There are over 400 sharia scholars worldwide but only around 15 to 20 prominent and experienced ones, which creates demand for scholars to sit on multiple boards. The top 20 scholars hold 14 to 85 positions each, occupying a total of around 620 board positions or 55 percent of the industry, data compiled by investment research firm Funds@Work show.
The shortage of scholars is a capacity constraint for the industry, said Sheikh Muddassir Siddiqui, a sharia scholar and Harvard-trained attorney at law firm SNR Denton. He is a member of the sharia standards committee of the Accounting and Auditing Organisation for Islamic Financial Institutions (AAOIFI), a Bahrain-based body setting standards for the industry.
“If you engage a lawyer or a doctor you would naturally want someone with a big name and reputable,” said Siddiqui.
“But unlike a rock star who can entertain thousands of people at once, a sharia scholar’s role should be viewed more like a doctor’s — it is natural to ask how many surgeries a doctor can perform in one day. It is a question of capacity.”
The capacity problem is worsened by the fact there is no single, universally accepted interpretation of religious principles. So firms seek out the scholars who they think will carry the most weight with investors; in effect, a scholar’s reputation becomes a currency used in completing a deal.
“The reason the Islamic finance industry is still emerging is that governance standards are not as well established as in other industries,” said Murat Ünal, CEO of Funds@Work.
“It’s like a social network. People and their relationships play a very important role. If you have a prominent scholar on board, this increases trust and makes up for the lack of governance standards. Institutions sell their products via the reputation of the scholars, so you better make sure you have accepted scholars on board.”
And this leads to sky-high fees paid to the top scholars. A senior banker at an Islamic lender said some scholars could be paid $1,000 to $1,500 per hour of consultation — in addition to an annual bonus of between $10,000 and $20,000 per board seat.
So what happens if one of the Shariah scholars, operating without uniform standards, decides to direct assets in a manner to achieve “jihad with money?” We have already shown that Shariah Compliant Finance approved a form of naked short selling just as the stock market was peaking in 2007 (covered in a Wall Street Journal article). Some of the many concerns can be seen here: http://www.shariahfinancewatch.org/blog/category/shariah-law/.
The bottom line is that Shariah assets are large and growing rapidly.
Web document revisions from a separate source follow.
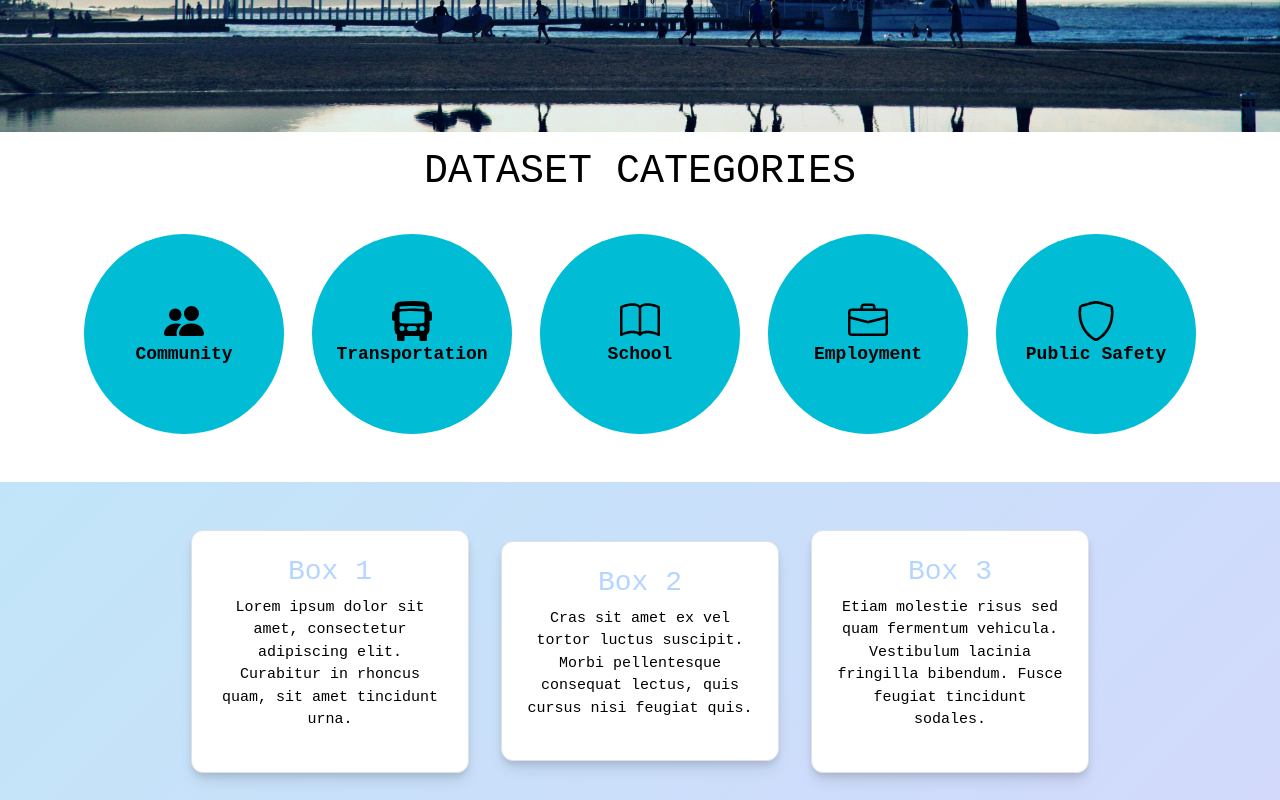
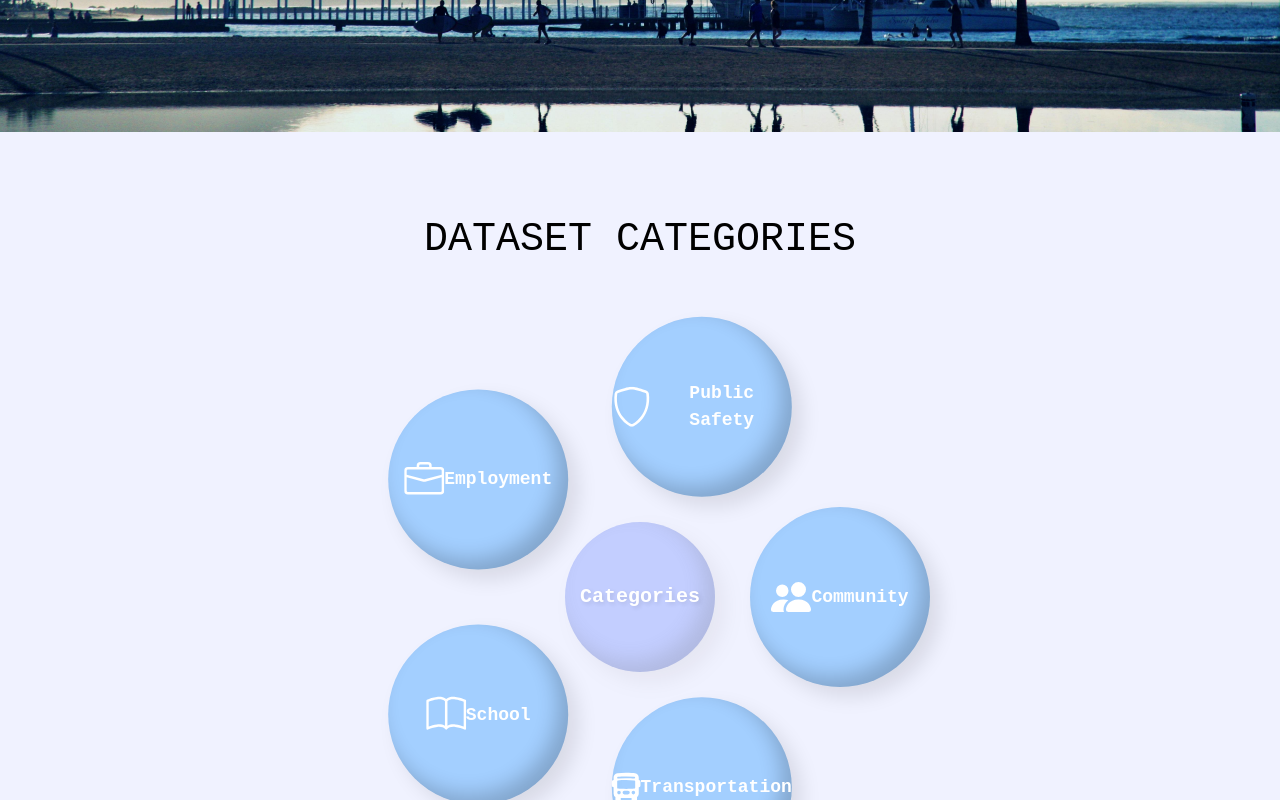
Before and after one commit to HACC2024/HEX, a Next.js app: page / in a window 1280 px wide. Shown: the part 440-1240 px from the top of the page. Built offline with nearby package versions, Linux system fonts and the light colour scheme.

Commit message:
updated categories

```diff
--- a/src/app/page.tsx
+++ b/src/app/page.tsx
@@ -12,17 +12,17 @@ const TopMenu = () => (
     <Navbar bg="light" expand="lg">
         <Container>
             <Nav className="me-auto">
-                <Nav.Link><Facebook/></Nav.Link>
-                <Nav.Link><Twitter/></Nav.Link>
-                <Nav.Link><Pinterest/></Nav.Link>
-                <Nav.Link><Instagram/></Nav.Link>
+                <Nav.Link><Facebook /></Nav.Link>
+                <Nav.Link><Twitter /></Nav.Link>
+                <Nav.Link><Pinterest /></Nav.Link>
+                <Nav.Link><Instagram /></Nav.Link>
             </Nav>
             <Nav className="justify-content-end">
                 <Nav.Link href="#Introduction">Introduction</Nav.Link>
-                <Nav.Link><HouseFill/> </Nav.Link>
-                <Nav.Link><Search/> </Nav.Link>
-                <Nav.Link><PersonFill/> </Nav.Link>
-                <NavDropdown title={<Cart/>}>
+                <Nav.Link><HouseFill /> </Nav.Link>
+                <Nav.Link><Search /> </Nav.Link>
+                <Nav.Link><PersonFill /> </Nav.Link>
+                <NavDropdown title={<Cart />}>
                     <NavDropdown.Item></NavDropdown.Item>
                     <NavDropdown.ItemText>Your cart is currently empty.</NavDropdown.ItemText>
                 </NavDropdown>
@@ -38,23 +38,24 @@ const HomeImage = () => (
 );
 
 const categoryData = [
-    {name: "Community", icon: <PeopleFill className="fs-1"/>, link: "/categories.html"},
-    {name: "Transportation", icon: <BusFrontFill className="fs-1"/>, link: "/categories.html"},
-    {name: "School", icon: <Book className="fs-1"/>, link: "/categories.html" },
+    { name: "Community", icon: <PeopleFill className="fs-1" />, link: "/categories.html" },
+    { name: "Transportation", icon: <BusFrontFill className="fs-1" />, link: "/categories.html" },
+    { name: "School", icon: <Book className="fs-1" />, link: "/categories.html" },
     { name: "Employment", icon: <Briefcase className="fs-1" />, link: "/categories.html" },
     { name: "Public Safety", icon: <Shield className="fs-1" />, link: "/categories.html" },
 ];
 
 const Categories = () => (
-
+    <div style={{ backgroundColor: '#f0f2ff', padding: '20px' }}>
         <div className="CatDiv">
-            <h1 className="px-5 pt-3 text-center">DATASET CATEGORIES</h1>
+            <h1 className="px-5 pt-3 text-center mt-5">DATASET CATEGORIES</h1>
             <Container className="CatContainer">
+                <div className="BigCircle">Categories</div>
                 <Row>
                     {categoryData.map((category, index) => (
                         <Col key={index} className="d-flex flex-column align-items-center">
                             <Link href="/test" className="text-center custom-link">
-                            <div className="CatIcons">
+                                <div className={`CatIcons position-circle${index + 1}`}>
                                     {category.icon}
                                     <strong>{category.name}</strong>
                                 </div>
@@ -63,6 +64,7 @@ const Categories = () => (
                     ))}
                 </Row>
             </Container>
+        </div>
     </div>
 );
 
@@ -251,11 +253,11 @@ export default function Home() {
     return (
         <main>
             <Navbar />
-            <TopMenu/>
-            <HomeImage/>
-            <Categories/>
-            <IntroContainer/>
-            <HowItWorks/>
+            <TopMenu />
+            <HomeImage />
+            <Categories />
+            <IntroContainer />
+            <HowItWorks />
             <Footer />
         </main>
     );
--- a/src/styles.css
+++ b/src/styles.css
@@ -10,22 +10,78 @@ body{
     padding-top: 0;
 }
 .CatContainer {
-    padding-top: 30px;
+    position: relative;
+    height: 650px;
+    width: 600px;
+    margin: 0 auto;
 }
+
+.BigCircle {
+    background: #c3ceff;
+    border-radius: 100%;
+    color: white;
+    height: 150px;
+    width: 150px;
+    position: absolute;
+    top: 50%;
+    left: 50%;
+    transform: translate(-50%, -50%);
+    display: flex;
+    justify-content: center;
+    align-items: center;
+    font-weight: bold;
+    font-size: 20px;
+    padding: 20px;
+    box-shadow: inset -10px -10px 20px rgba(104, 104, 104, 0.2),
+                10px 10px 20px rgba(134, 130, 130, 0.1);
+    text-shadow: 2px 2px 4px rgba(0, 0, 0, 0.1);
+}
+
 .CatIcons {
+    position: absolute;
+    font-size: 18px;
+    background: #a3cfff;
+    color: white;
+    border-radius: 100%;
+    height: 180px;
+    width: 180px;
     display: flex;
-    font-size: 18px;
-    flex-direction: column;
     justify-content: center;
-    align-items: center; /* Center items horizontally */
-    background-color: #00bcd4;
-    border-radius: 100%; /* Make it circular */
-    height: 200px; /* Set height */
-    width: 200px; /* Set width */
+    align-items: center;
+    box-shadow: inset -10px -10px 20px rgba(0, 0, 0, 0.2),
+                10px 10px 20px rgba(0, 0, 0, 0.1);
 }
-.CatDiv{
-    height:350px;
+
+.position-circle1 {
+    top: 50%;
+    left: 50%;
+    transform: translate(-50%, -50%) rotate(0deg) translateX(200px) rotate(0deg);
 }
+
+.position-circle2 {
+    top: 50%;
+    left: 50%;
+    transform: translate(-50%, -50%) rotate(72deg) translateX(200px) rotate(-72deg);
+}
+
+.position-circle3 {
+    top: 50%;
+    left: 50%;
+    transform: translate(-50%, -50%) rotate(144deg) translateX(200px) rotate(-144deg);
+}
+
+.position-circle4 {
+    top: 50%;
+    left: 50%;
+    transform: translate(-50%, -50%) rotate(216deg) translateX(200px) rotate(-216deg);
+}
+
+.position-circle5 {
+    top: 50%;
+    left: 50%;
+    transform: translate(-50%, -50%) rotate(288deg) translateX(200px) rotate(-288deg);
+}
+
 hr{
     height:10px;
     background-color: rgb(15, 118, 48);
```
Lines whose indentation alone changed are shown as unchanged.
They are connected with the biggest and most influential financial firms on the planet. And, some of the scholars may have jihadist intentions. Those who invest may never know that their money is being used as a Secret Weapon to destroy the West. It’s all very nebulous.
To learn more about Secret Weapons, including Shariah Compliant Finance, check out the book Secret Weapon (www.secretweapon.org).